If a line below contains the word "html", count it. Please give the total and nothing else.

**Information provided**
——————————

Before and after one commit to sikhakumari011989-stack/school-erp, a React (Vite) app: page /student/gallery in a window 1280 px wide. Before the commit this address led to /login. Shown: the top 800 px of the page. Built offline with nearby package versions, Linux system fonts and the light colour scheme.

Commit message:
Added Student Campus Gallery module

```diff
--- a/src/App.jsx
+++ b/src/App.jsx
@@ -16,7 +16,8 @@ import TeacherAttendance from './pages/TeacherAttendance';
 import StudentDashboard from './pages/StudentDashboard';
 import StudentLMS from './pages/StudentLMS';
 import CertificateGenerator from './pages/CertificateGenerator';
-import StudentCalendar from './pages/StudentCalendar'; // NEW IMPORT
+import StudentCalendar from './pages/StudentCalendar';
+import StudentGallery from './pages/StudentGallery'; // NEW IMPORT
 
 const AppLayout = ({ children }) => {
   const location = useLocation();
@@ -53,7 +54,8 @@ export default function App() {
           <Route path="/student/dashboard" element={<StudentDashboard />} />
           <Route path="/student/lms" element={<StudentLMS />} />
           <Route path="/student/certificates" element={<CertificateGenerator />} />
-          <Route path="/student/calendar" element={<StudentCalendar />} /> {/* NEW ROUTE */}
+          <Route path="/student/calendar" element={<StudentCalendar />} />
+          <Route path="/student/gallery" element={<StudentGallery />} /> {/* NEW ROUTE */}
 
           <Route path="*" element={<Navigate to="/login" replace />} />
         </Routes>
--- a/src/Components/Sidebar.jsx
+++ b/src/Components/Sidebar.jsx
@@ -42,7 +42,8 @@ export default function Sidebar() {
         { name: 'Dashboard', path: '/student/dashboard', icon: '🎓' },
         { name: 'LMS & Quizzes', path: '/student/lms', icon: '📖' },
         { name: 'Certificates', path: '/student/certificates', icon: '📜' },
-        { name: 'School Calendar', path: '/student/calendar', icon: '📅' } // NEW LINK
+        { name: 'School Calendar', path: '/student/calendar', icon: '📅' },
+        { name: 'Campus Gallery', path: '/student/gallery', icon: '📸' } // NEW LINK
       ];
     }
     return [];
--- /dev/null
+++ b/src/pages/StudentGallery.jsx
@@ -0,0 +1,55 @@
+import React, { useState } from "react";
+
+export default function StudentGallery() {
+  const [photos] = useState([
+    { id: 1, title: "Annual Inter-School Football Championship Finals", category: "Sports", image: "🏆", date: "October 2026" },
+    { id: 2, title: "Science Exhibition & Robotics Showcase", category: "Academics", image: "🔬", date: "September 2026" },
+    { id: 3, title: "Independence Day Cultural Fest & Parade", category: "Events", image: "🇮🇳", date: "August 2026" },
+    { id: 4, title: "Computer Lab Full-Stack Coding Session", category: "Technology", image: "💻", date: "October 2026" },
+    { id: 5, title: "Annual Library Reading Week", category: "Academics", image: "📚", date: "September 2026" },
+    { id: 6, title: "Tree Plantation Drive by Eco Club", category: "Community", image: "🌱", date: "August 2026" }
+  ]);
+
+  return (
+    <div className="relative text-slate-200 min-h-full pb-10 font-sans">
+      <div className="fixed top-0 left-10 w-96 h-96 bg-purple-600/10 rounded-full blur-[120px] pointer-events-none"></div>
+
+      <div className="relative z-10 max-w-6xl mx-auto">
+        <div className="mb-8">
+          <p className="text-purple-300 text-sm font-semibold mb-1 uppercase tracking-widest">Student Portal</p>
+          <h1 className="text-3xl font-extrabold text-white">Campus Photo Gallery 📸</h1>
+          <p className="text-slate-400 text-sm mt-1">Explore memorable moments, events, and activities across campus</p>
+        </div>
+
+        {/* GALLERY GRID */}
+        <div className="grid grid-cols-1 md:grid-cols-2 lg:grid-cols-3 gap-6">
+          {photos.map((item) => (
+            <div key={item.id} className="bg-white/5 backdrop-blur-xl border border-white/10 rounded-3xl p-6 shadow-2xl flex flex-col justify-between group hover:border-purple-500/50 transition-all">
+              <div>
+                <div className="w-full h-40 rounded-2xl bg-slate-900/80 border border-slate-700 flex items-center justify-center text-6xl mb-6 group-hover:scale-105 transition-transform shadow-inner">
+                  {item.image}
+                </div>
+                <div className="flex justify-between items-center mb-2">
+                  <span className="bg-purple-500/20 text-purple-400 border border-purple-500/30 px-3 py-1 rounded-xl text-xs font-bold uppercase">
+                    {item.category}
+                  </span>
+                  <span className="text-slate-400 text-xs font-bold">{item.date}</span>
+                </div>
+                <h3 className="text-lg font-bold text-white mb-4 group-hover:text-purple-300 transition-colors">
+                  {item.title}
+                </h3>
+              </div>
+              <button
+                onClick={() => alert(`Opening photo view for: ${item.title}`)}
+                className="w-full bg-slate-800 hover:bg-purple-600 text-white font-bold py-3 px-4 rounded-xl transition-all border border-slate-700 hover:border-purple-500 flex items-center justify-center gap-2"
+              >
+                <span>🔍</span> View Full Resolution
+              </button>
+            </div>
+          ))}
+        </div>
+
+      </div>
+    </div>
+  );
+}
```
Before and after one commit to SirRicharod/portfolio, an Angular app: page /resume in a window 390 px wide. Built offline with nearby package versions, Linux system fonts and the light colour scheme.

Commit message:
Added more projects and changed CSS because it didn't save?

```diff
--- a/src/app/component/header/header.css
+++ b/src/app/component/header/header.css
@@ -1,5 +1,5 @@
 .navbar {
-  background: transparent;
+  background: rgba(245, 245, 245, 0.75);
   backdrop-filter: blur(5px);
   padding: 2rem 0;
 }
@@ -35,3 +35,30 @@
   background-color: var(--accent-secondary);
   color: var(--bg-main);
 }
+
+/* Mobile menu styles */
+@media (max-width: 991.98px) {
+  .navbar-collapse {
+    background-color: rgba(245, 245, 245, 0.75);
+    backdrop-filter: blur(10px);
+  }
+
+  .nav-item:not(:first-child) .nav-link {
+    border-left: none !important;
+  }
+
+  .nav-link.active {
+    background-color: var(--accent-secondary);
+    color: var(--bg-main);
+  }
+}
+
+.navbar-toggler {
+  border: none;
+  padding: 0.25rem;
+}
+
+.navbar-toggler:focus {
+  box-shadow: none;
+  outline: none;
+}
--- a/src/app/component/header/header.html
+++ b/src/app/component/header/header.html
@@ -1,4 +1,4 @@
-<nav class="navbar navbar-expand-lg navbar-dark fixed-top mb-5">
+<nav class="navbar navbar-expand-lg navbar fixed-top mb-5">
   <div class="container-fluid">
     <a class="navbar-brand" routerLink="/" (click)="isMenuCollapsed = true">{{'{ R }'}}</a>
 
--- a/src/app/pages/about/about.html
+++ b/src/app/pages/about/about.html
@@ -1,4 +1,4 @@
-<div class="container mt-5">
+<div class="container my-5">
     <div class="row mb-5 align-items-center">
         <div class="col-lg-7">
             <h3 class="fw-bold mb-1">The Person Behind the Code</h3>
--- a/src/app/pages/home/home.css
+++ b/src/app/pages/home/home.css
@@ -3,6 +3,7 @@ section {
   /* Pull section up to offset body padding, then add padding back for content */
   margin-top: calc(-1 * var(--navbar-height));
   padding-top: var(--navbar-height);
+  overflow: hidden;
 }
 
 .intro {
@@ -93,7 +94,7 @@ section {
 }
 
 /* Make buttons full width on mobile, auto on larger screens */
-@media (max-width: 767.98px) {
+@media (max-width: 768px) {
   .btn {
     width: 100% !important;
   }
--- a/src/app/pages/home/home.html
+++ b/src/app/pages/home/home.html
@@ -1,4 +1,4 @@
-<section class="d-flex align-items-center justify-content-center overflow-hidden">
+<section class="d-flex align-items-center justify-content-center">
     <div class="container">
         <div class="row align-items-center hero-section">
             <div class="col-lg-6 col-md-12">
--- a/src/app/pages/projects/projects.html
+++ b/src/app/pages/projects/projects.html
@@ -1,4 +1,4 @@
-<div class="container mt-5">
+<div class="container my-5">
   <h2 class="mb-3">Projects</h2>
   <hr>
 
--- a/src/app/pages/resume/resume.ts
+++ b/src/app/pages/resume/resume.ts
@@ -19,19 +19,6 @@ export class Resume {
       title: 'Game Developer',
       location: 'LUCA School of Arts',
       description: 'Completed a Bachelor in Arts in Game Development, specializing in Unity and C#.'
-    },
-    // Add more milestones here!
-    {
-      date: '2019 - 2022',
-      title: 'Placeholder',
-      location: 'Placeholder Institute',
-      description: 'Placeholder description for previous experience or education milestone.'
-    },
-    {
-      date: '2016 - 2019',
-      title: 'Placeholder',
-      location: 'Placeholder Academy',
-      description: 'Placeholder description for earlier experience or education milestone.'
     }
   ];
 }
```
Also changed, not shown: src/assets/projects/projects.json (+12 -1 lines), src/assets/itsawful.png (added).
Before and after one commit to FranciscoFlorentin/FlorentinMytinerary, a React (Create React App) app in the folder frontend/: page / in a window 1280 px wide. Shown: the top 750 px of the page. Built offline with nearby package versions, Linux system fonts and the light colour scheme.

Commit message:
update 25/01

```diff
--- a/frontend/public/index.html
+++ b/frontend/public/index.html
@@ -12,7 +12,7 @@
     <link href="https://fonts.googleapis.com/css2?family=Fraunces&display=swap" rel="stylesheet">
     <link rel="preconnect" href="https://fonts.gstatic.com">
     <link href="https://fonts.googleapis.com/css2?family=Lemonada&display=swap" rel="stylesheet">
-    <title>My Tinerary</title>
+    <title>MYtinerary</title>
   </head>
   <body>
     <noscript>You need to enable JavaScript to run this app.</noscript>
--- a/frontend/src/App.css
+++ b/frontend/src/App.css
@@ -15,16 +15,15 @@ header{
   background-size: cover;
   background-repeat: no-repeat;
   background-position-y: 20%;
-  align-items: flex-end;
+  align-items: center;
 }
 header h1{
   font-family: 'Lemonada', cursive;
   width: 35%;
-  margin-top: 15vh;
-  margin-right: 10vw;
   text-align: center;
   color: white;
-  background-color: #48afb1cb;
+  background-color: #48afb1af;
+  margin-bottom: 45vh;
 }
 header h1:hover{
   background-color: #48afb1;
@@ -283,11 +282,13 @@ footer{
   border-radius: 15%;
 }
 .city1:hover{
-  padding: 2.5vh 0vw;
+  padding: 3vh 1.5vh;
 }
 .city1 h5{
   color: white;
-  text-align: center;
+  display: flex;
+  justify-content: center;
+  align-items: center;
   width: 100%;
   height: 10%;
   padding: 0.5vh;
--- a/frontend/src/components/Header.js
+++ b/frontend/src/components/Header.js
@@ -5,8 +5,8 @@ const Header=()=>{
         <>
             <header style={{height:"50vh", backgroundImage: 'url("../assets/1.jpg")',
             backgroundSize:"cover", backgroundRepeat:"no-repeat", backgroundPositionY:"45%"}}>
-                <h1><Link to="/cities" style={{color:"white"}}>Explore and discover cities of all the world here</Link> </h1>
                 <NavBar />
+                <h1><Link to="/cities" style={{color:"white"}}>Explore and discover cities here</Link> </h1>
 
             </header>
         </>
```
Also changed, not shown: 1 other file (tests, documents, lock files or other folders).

——————————

**Task response**
10